Much like a blood test can decipher the composition of the patient’s blood, quantitative MRI’s can look at the brain on a molecular level. According to this U.S. News article, current MRI technologies mainly look at structure of organs like the brain. Therefore, this is a whole new, and non-invasive, way to accomplish studying aging and its effects.

It can detect changes in water content, as well as differences in lipid and protein compounds. Until this point, risky and invasive procedures were the only way to look at these changes. By using quantitative MRI, they have already found decreases in the volume of white matter of the brain. On the other hand, they have been able to identify that gray matter stays the same volume.
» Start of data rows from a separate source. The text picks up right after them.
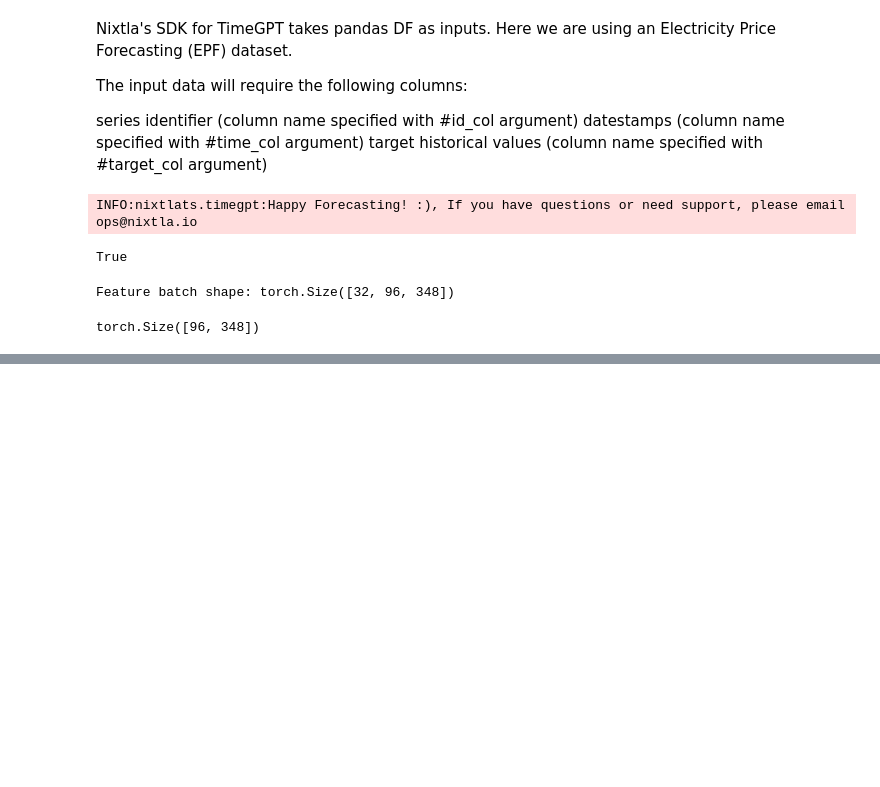
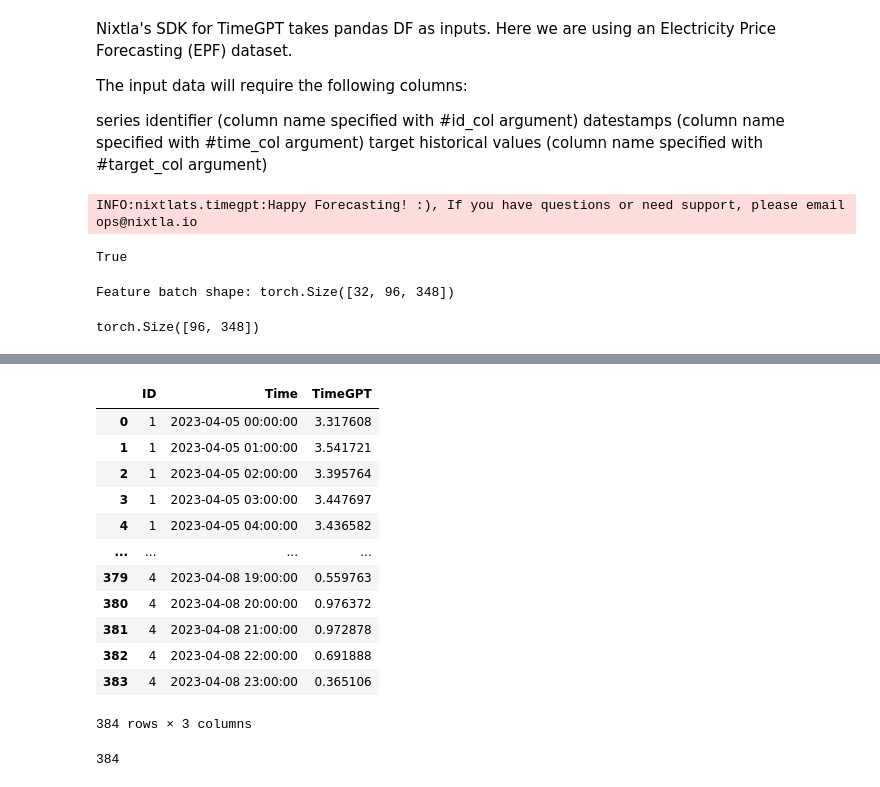
Before and after one commit to ben10ben/thesis, a Jupyter notebook: src/TimeGPT.ipynb, the cells around one changed output, grey strips where cells are left out. Drawn from its saved outputs; the diff is of its cells as text; code cells hidden in the pictures; blank space fills up the shorter version.

Commit message:
timegpt MVP

```diff
--- a/src/TimeGPT.ipynb
+++ b/src/TimeGPT.ipynb
@@ -96,5 +164,4 @@ See the caveats in the documentation: https://pandas.pydata.org/pandas-docs/stab
 # %%
-timegpt_fcst_df = timegpt.forecast(df=small_df, h=96, freq="H", finetune_steps=10, id_col='ID', time_col='Time', target_col='Target')
 
 
 #fcst_df = timegpt.forecast(df=df, h=36, model='timegpt-1-long-horizon', time_col='timestamp', target_col='value')
@@ -106,0 +173,22 @@ helpers.mean_squared_error(output, target)
+# %%
+timegpt_fcst_df
+# %% [output]
+|  | ID | Time | TimeGPT |
+| 0 | 1 | 2023-04-05 00:00:00 | 3.317608 |
+| 1 | 1 | 2023-04-05 01:00:00 | 3.541721 |
+| 2 | 1 | 2023-04-05 02:00:00 | 3.395764 |
+| 3 | 1 | 2023-04-05 03:00:00 | 3.447697 |
+| 4 | 1 | 2023-04-05 04:00:00 | 3.436582 |
+| ... | ... | ... | ... |
+| 379 | 4 | 2023-04-08 19:00:00 | 0.559763 |
+| 380 | 4 | 2023-04-08 20:00:00 | 0.976372 |
+| 381 | 4 | 2023-04-08 21:00:00 | 0.972878 |
+| 382 | 4 | 2023-04-08 22:00:00 | 0.691888 |
+| 383 | 4 | 2023-04-08 23:00:00 | 0.365106 |
+384 rows × 3 columns
+# %%
+preds = timegpt_fcst_df["TimeGPT"]
+outputs = preds.tolist()
+len(outputs)
+# %% [output]
+384
```
Also changed, not shown: parts of 13 cells of this notebook, 2 other files.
Yet the molecular makeup is altered greatly when compared to younger brains.

So what does this all mean for the future of aging research? Experts hope to use this new method to distinguish between normal aging symptoms, and neurological diseases like Alzheimer’s and Parkinson’s. Furthermore, a huge plus side is that this can be done in a completely non-invasive way. This is expected to have far reaching clinical implications in the future. More research is in process in order to make quantitative MRI more accurate and specific. But this is a huge step towards better and quicker diagnosis and treatment. And ultimately quality of life.